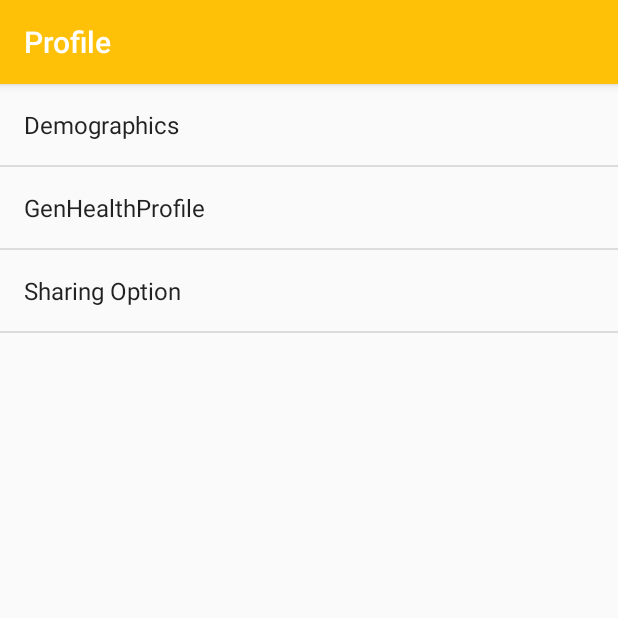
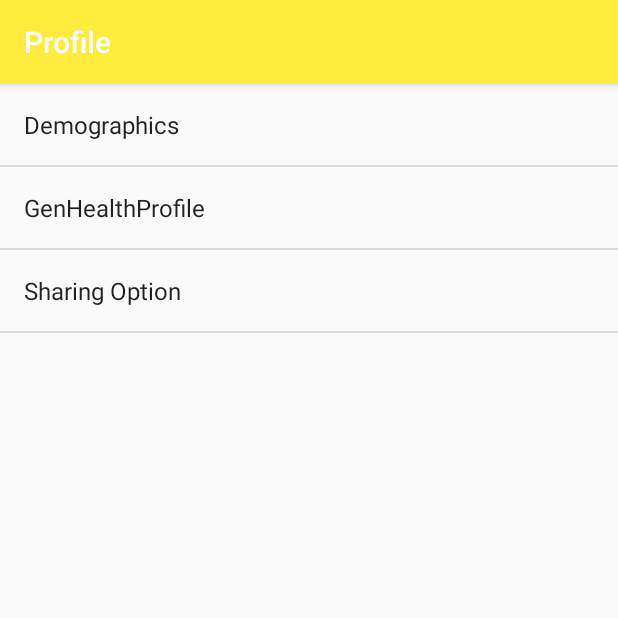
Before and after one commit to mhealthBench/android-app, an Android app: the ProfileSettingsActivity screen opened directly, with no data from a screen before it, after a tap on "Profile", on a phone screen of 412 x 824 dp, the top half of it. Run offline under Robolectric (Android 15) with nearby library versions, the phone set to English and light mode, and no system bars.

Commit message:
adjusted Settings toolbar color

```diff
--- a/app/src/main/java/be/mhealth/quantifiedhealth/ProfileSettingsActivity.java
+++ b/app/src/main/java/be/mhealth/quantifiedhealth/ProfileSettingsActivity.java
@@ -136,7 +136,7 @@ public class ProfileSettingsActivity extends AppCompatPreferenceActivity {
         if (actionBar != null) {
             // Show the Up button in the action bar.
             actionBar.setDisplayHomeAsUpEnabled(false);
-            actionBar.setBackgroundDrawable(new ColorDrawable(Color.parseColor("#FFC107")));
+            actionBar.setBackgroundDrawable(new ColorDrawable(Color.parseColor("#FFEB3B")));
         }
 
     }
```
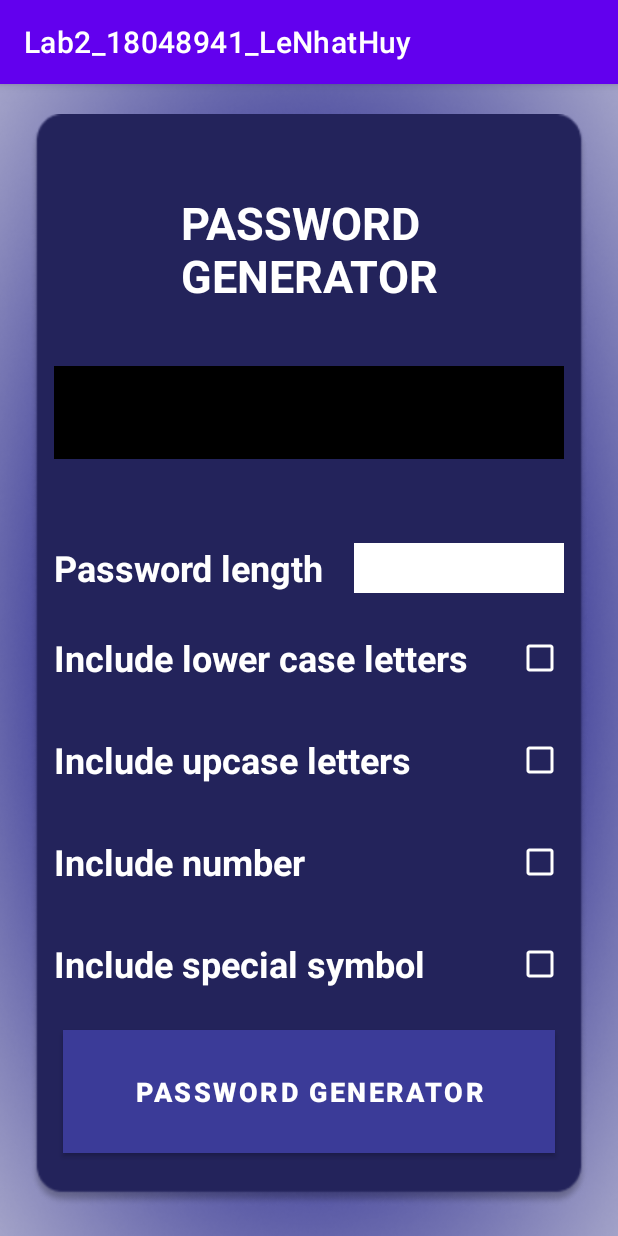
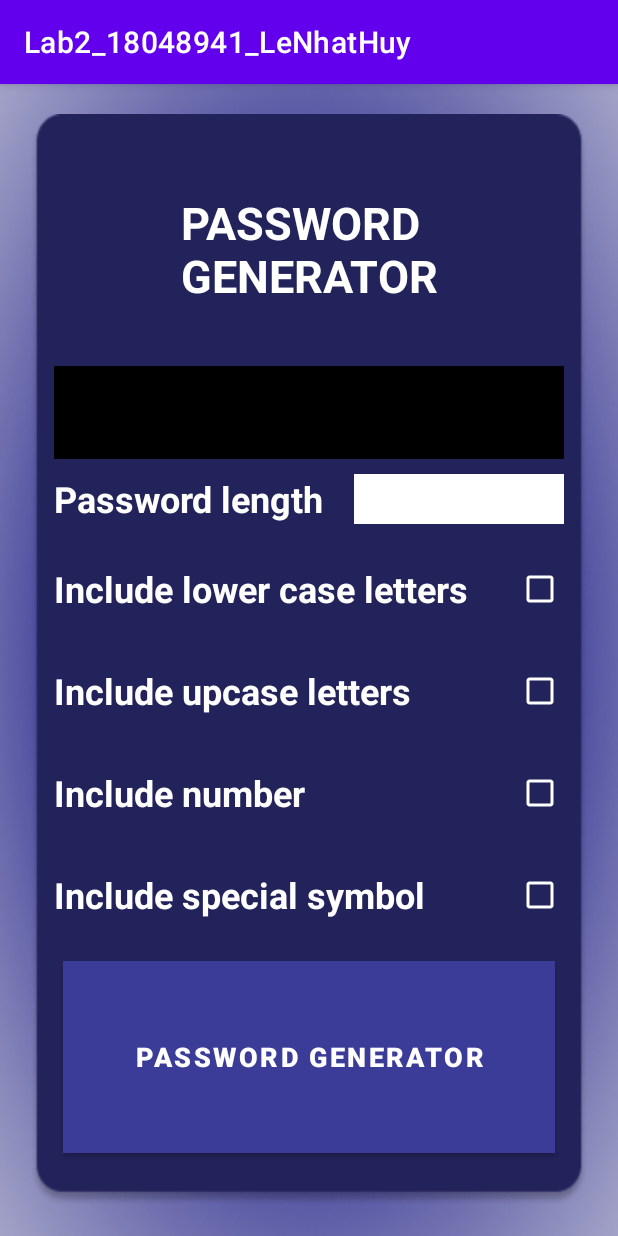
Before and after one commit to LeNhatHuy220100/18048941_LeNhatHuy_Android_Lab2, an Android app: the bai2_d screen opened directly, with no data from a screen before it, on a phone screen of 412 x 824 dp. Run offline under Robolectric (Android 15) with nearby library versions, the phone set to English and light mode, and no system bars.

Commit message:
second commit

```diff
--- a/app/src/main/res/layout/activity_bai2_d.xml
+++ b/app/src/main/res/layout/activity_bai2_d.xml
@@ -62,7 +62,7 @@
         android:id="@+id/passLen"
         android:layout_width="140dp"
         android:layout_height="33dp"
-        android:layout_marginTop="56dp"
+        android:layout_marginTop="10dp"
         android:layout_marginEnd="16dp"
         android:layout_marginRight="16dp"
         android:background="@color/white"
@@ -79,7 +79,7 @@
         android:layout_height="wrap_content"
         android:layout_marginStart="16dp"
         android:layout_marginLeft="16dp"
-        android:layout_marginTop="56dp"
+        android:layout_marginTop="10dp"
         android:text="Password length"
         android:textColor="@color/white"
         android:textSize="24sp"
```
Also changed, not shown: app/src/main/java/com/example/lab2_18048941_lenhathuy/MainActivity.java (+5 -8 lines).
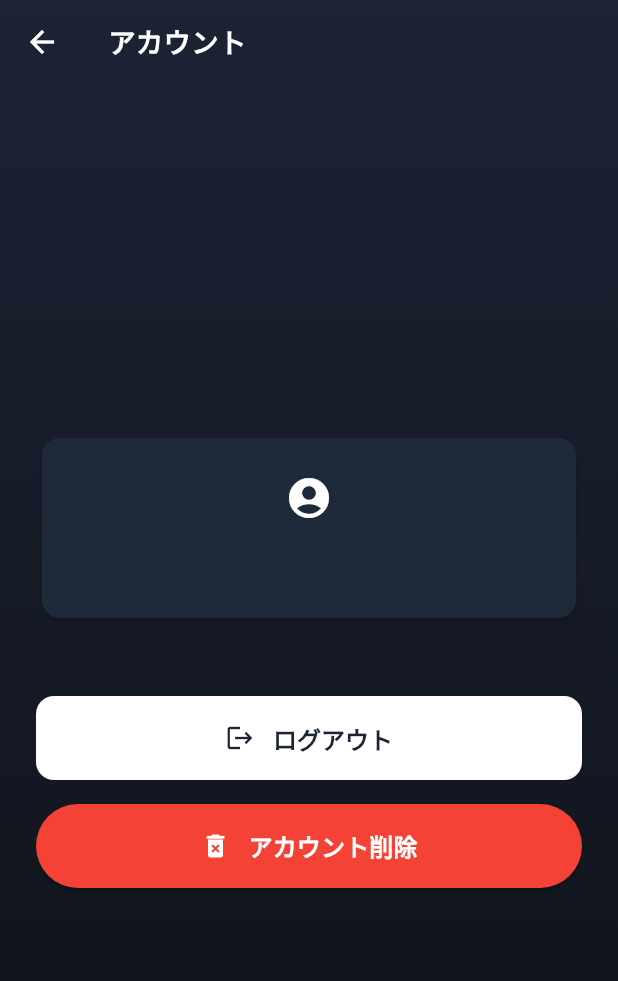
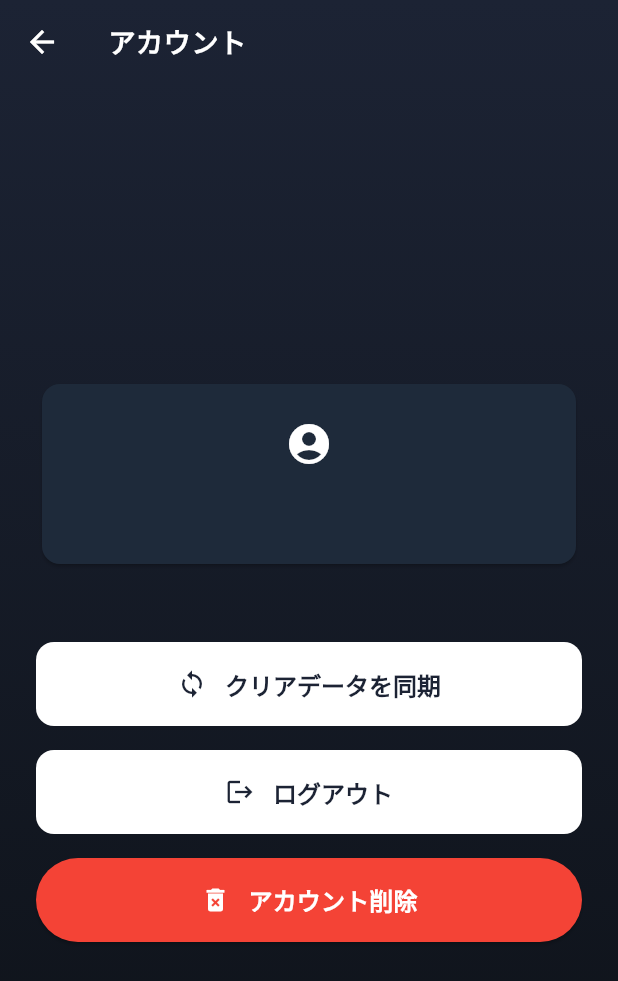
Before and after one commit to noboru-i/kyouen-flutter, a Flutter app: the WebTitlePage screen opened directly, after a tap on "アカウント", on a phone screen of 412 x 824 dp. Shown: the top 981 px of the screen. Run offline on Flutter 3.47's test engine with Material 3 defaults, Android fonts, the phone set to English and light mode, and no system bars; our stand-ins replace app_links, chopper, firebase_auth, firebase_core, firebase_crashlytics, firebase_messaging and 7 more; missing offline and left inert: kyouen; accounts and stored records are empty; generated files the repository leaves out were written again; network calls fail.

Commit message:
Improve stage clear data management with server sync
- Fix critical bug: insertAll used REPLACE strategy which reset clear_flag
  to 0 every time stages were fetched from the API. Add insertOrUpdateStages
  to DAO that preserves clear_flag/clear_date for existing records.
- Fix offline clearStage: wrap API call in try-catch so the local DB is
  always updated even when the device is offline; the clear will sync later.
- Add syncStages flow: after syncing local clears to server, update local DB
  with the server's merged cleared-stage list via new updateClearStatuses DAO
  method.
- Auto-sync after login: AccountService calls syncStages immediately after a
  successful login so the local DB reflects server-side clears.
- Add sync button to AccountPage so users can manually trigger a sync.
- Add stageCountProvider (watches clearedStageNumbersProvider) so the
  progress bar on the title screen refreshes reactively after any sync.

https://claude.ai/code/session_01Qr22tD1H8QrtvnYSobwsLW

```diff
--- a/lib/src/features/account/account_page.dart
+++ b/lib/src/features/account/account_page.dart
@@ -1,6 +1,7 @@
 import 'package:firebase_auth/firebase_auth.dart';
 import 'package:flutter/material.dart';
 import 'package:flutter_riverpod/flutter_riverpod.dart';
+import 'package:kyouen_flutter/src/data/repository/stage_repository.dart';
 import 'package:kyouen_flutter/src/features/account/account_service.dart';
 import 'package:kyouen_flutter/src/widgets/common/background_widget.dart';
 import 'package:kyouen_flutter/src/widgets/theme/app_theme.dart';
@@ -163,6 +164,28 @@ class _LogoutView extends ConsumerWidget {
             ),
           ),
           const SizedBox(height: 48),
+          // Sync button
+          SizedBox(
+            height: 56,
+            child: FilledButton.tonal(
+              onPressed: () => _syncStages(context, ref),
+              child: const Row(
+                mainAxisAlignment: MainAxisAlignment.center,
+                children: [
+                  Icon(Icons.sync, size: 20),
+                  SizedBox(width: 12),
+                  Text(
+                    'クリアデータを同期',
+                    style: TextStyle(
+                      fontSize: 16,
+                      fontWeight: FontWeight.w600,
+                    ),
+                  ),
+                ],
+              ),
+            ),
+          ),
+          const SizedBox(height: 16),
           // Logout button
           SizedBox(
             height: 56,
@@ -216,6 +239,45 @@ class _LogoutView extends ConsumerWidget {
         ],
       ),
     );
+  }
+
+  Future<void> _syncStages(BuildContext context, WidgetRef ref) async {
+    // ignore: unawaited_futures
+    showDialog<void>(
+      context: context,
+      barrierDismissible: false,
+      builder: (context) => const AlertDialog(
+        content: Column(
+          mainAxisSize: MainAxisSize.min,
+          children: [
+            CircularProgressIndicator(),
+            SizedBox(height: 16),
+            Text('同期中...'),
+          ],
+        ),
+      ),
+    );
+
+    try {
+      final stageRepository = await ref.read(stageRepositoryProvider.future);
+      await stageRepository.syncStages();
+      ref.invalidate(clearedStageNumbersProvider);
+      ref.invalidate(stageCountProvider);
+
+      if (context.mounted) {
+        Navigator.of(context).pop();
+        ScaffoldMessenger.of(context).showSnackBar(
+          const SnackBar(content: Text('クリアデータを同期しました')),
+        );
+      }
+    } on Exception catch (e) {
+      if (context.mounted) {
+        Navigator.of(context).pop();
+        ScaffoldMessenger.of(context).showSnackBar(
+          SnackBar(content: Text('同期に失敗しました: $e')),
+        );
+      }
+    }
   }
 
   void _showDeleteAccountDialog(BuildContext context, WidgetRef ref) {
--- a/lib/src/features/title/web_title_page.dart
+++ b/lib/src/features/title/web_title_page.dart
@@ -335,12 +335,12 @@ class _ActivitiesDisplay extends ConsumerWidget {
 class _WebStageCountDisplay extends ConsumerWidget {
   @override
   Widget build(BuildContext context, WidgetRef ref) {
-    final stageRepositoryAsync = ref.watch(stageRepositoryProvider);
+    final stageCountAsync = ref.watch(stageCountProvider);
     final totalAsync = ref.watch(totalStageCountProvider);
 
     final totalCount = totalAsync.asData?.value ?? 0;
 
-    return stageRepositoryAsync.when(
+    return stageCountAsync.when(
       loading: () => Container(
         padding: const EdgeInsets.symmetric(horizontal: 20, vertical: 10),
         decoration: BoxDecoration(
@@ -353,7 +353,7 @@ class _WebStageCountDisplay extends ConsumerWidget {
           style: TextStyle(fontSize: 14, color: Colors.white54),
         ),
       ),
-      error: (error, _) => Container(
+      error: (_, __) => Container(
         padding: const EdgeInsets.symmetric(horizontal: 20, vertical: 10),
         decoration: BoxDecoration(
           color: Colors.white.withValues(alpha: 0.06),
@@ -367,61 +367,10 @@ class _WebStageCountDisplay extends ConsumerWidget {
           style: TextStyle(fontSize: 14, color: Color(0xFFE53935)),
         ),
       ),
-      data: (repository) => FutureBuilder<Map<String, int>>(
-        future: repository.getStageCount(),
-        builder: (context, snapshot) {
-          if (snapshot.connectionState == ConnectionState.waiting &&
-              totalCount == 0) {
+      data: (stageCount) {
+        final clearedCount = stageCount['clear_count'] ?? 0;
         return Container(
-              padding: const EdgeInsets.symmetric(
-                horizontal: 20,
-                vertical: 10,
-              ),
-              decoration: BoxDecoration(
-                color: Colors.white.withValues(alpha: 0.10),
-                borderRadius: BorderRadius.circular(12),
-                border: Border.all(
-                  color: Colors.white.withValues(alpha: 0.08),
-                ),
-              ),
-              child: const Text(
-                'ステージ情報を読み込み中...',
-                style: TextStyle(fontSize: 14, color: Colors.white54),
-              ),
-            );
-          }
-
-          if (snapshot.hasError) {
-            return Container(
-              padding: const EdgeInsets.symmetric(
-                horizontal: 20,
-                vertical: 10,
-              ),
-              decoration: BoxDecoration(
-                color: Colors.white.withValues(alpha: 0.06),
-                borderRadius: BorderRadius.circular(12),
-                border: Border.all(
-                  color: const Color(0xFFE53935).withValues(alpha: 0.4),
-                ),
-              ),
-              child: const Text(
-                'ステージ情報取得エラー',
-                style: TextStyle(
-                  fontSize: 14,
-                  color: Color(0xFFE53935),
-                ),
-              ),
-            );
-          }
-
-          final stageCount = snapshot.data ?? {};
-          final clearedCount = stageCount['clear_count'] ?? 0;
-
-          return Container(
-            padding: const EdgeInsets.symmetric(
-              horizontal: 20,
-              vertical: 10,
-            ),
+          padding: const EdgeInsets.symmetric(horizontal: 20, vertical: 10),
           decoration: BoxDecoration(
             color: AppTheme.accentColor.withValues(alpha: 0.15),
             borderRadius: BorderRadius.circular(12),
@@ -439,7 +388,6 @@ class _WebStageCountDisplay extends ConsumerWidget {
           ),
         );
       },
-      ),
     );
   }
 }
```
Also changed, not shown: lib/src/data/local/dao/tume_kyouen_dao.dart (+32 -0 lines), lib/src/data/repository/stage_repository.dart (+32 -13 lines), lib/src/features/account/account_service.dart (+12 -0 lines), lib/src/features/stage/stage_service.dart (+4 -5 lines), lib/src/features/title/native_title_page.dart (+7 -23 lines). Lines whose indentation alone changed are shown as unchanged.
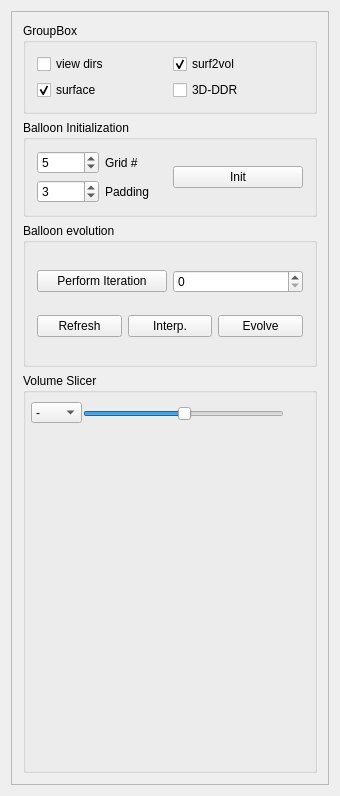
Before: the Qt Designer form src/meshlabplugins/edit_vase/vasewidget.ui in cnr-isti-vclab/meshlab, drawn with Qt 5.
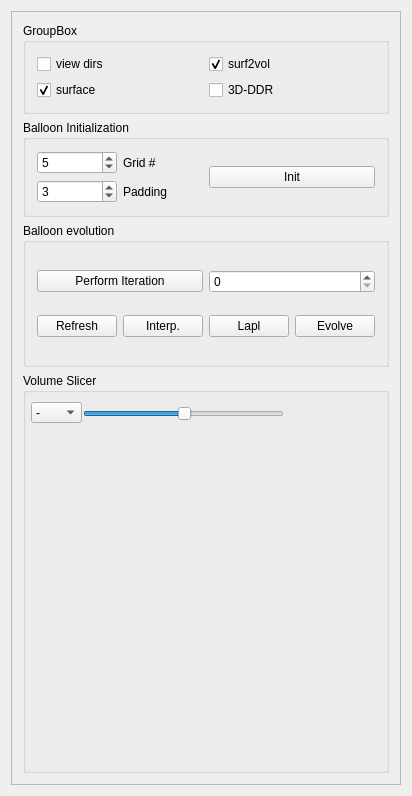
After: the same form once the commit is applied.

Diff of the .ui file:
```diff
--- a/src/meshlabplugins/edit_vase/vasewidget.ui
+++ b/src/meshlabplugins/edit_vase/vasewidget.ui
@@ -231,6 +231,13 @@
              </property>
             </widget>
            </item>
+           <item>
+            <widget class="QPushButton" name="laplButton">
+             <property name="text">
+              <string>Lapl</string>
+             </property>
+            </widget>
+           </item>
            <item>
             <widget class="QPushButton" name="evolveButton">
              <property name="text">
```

====

## Your goal:
Filter the lines above so that only those with the string "package" remain, then copy them.

## Completed exercise:
 import 'package:firebase_auth/firebase_auth.dart';
 import 'package:flutter/material.dart';
 import 'package:flutter_riverpod/flutter_riverpod.dart';
+import 'package:kyouen_flutter/src/data/repository/stage_repository.dart';
 import 'package:kyouen_flutter/src/features/account/account_service.dart';
 import 'package:kyouen_flutter/src/widgets/common/background_widget.dart';
 import 'package:kyouen_flutter/src/widgets/theme/app_theme.dart';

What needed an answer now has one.